(WHAT TO WORK ON)
If a line in the records below holds the word "shown", copy it.

(GIVEN RECORDS)
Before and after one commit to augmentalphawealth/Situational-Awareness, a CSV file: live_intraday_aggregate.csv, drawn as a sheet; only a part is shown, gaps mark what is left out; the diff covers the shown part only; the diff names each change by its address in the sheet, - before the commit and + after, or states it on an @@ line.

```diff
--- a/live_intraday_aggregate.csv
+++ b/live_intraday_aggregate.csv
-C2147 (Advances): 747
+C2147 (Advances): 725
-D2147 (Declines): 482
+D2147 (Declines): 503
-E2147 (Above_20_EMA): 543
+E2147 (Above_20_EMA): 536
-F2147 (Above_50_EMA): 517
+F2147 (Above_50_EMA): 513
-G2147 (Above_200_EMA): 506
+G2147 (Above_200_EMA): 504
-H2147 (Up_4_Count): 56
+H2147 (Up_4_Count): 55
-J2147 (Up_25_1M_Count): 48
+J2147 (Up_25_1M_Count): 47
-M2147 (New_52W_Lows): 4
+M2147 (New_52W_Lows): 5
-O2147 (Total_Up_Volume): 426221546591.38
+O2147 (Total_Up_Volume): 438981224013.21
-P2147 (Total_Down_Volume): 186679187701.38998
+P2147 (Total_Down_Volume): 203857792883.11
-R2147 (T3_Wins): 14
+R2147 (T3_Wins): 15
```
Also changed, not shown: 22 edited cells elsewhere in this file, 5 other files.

(EXPECTED ANSWER)
Before and after one commit to augmentalphawealth/Situational-Awareness, a CSV file: live_intraday_aggregate.csv, drawn as a sheet; only a part is shown, gaps mark what is left out; the diff covers the shown part only; the diff names each change by its address in the sheet, - before the commit and + after, or states it on an @@ line.
Also changed, not shown: 22 edited cells elsewhere in this file, 5 other files.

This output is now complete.